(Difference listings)
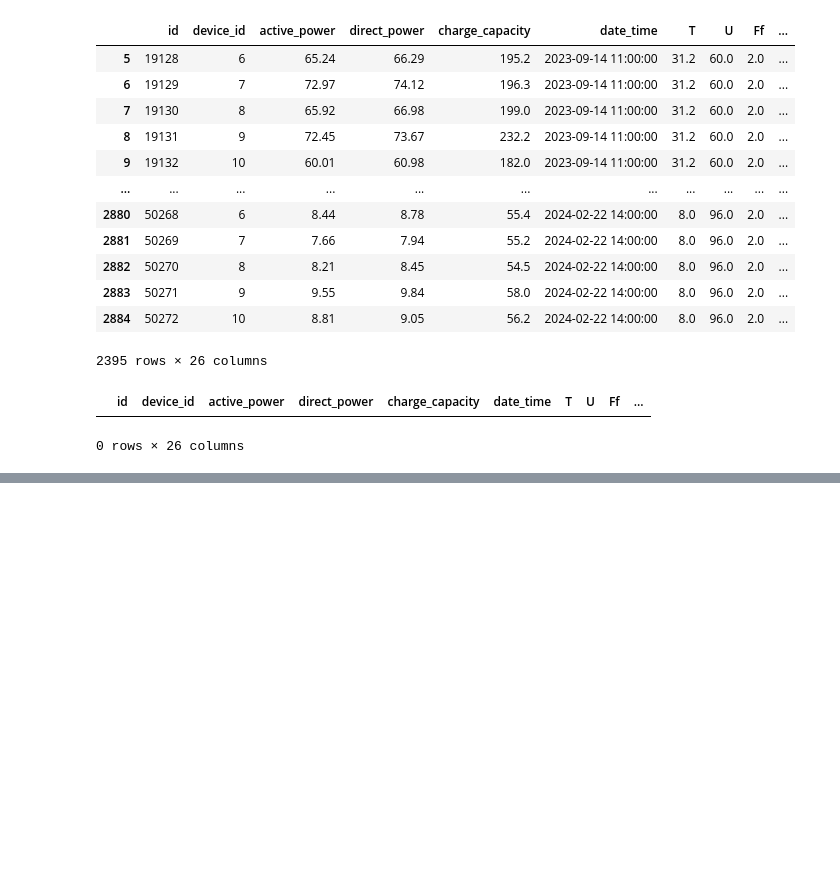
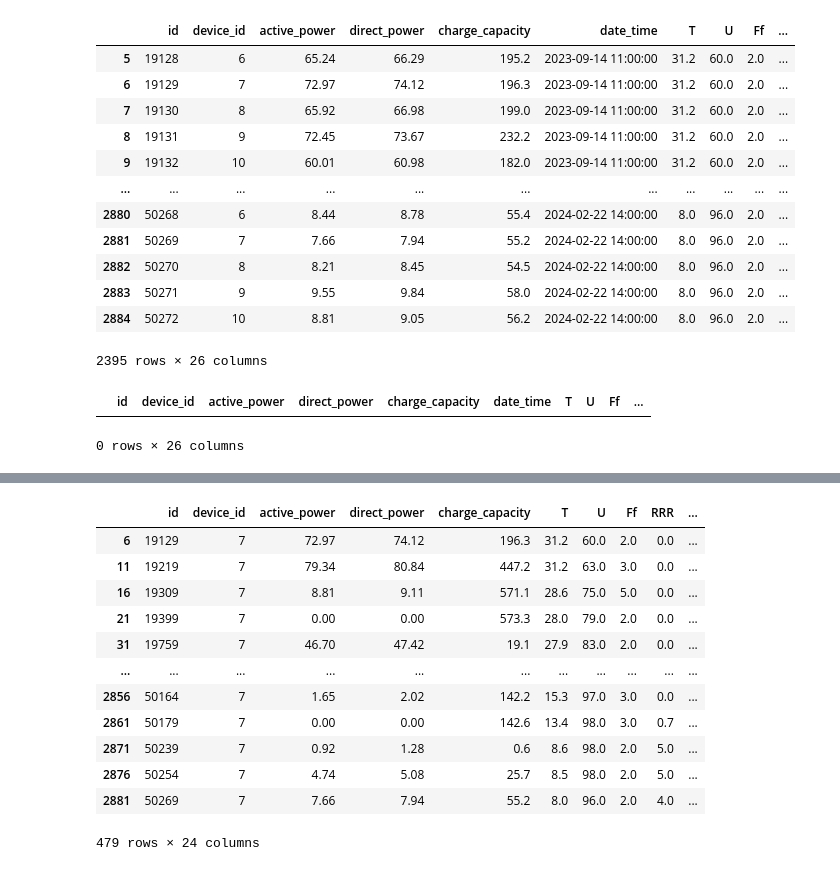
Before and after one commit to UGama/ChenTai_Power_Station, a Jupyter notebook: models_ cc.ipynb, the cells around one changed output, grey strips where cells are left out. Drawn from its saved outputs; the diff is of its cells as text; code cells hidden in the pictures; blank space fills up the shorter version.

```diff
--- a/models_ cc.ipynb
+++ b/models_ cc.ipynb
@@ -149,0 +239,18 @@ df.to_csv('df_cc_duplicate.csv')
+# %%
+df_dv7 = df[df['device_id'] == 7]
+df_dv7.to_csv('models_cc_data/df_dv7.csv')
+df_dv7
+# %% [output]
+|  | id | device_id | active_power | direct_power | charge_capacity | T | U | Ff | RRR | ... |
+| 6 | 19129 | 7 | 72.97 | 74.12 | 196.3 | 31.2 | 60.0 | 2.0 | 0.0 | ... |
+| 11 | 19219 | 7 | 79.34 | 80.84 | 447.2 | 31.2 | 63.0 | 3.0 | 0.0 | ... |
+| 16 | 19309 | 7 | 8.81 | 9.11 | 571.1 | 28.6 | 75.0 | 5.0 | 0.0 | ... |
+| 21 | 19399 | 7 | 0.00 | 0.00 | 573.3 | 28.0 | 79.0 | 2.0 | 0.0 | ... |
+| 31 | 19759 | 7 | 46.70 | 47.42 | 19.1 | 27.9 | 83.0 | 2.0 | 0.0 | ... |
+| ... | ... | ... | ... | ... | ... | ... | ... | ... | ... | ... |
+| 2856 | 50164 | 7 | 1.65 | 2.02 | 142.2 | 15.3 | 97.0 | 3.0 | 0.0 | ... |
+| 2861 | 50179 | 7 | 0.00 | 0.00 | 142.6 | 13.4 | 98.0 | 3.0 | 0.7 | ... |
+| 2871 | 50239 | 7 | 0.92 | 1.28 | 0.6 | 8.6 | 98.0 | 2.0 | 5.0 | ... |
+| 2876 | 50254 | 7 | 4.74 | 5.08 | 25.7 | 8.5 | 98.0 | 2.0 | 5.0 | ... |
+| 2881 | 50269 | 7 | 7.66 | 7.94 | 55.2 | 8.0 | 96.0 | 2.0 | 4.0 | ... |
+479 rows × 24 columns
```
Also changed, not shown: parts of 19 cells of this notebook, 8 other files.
---
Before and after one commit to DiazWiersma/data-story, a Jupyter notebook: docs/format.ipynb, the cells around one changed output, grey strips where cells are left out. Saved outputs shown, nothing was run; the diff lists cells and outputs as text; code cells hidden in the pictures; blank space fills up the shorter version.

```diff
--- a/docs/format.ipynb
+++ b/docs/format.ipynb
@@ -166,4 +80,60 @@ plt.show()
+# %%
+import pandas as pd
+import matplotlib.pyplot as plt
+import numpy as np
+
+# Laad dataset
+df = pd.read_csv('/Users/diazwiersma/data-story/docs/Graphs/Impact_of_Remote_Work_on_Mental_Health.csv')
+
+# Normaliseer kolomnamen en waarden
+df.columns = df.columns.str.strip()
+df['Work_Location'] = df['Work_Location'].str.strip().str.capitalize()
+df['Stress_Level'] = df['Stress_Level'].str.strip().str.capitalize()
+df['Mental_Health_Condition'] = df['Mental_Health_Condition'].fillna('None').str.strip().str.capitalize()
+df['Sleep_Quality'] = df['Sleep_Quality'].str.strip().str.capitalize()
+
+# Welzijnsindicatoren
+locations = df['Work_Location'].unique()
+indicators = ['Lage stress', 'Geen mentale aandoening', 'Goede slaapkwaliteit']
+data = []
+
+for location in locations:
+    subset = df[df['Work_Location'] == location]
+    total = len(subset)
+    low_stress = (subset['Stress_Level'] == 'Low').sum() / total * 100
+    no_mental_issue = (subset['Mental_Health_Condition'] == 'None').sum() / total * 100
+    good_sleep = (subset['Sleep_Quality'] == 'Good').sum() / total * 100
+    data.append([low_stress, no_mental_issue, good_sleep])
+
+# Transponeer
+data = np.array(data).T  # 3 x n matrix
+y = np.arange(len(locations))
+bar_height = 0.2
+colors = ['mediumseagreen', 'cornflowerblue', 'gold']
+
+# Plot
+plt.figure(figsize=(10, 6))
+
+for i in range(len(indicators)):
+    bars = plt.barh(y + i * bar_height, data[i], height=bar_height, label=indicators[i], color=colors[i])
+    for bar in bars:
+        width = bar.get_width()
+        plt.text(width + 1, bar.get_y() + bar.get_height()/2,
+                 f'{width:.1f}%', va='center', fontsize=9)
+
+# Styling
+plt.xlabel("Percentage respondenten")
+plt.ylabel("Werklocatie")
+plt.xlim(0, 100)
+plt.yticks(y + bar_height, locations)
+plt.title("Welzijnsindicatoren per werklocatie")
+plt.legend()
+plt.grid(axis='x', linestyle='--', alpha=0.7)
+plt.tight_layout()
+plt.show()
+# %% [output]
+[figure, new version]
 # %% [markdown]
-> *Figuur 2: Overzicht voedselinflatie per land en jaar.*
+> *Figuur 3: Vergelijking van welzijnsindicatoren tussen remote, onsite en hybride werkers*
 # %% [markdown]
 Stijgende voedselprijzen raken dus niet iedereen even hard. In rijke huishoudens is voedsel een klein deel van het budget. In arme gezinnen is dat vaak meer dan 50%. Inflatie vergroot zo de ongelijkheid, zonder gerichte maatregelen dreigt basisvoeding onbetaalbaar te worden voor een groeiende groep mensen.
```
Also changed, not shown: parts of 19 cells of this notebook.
* * *
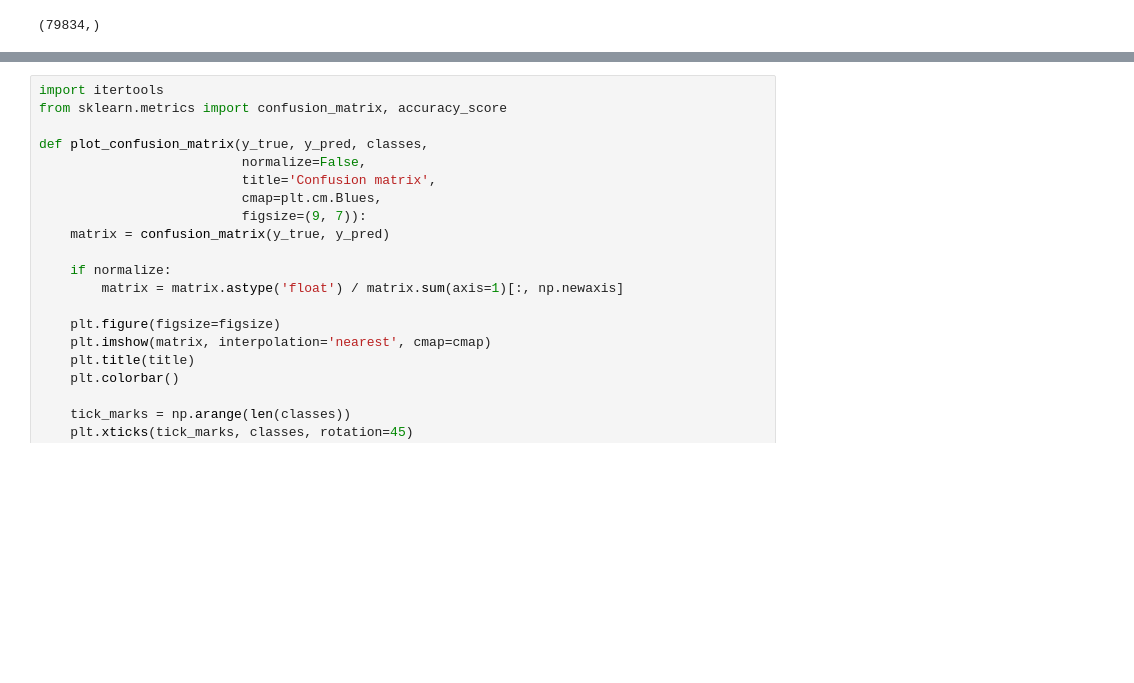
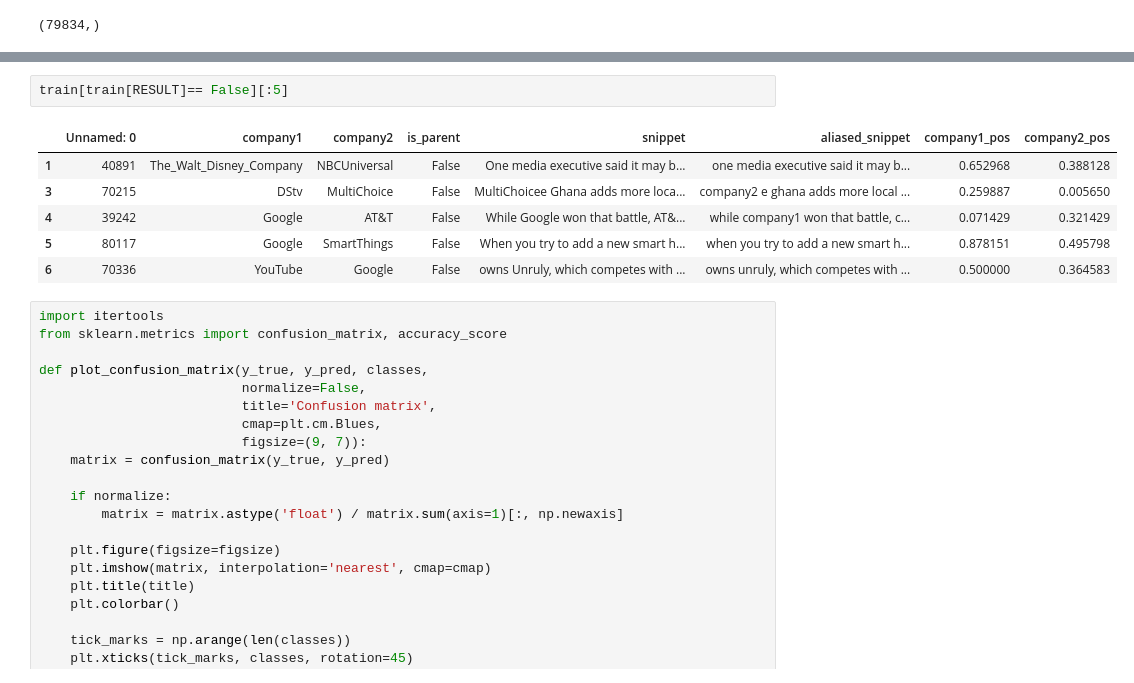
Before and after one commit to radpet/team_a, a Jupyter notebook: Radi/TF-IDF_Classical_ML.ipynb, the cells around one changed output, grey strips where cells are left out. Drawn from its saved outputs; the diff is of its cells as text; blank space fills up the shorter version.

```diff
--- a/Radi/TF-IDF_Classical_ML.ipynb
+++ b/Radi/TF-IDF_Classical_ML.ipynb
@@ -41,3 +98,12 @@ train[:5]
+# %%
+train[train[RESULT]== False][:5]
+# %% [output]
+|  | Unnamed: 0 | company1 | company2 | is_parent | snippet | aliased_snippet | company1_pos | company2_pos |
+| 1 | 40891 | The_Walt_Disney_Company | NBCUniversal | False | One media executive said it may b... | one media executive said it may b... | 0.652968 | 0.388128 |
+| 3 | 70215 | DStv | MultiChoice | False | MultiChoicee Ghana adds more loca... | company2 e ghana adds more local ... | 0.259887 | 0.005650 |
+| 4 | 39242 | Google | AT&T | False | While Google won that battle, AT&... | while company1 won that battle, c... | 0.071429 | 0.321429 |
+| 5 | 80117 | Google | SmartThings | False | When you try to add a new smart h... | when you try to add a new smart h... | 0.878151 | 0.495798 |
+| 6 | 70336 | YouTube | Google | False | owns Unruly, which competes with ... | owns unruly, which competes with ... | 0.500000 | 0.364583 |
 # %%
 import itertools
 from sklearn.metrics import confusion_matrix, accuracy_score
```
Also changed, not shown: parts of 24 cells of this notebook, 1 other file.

* EXERCISE REQUIREMENTS
Only lines containing the string "pictures" are needed. Pull each of them out of the records above.

* ANSWER FOR THE TASK
Before and after one commit to UGama/ChenTai_Power_Station, a Jupyter notebook: models_ cc.ipynb, the cells around one changed output, grey strips where cells are left out. Drawn from its saved outputs; the diff is of its cells as text; code cells hidden in the pictures; blank space fills up the shorter version.
Before and after one commit to DiazWiersma/data-story, a Jupyter notebook: docs/format.ipynb, the cells around one changed output, grey strips where cells are left out. Saved outputs shown, nothing was run; the diff lists cells and outputs as text; code cells hidden in the pictures; blank space fills up the shorter version.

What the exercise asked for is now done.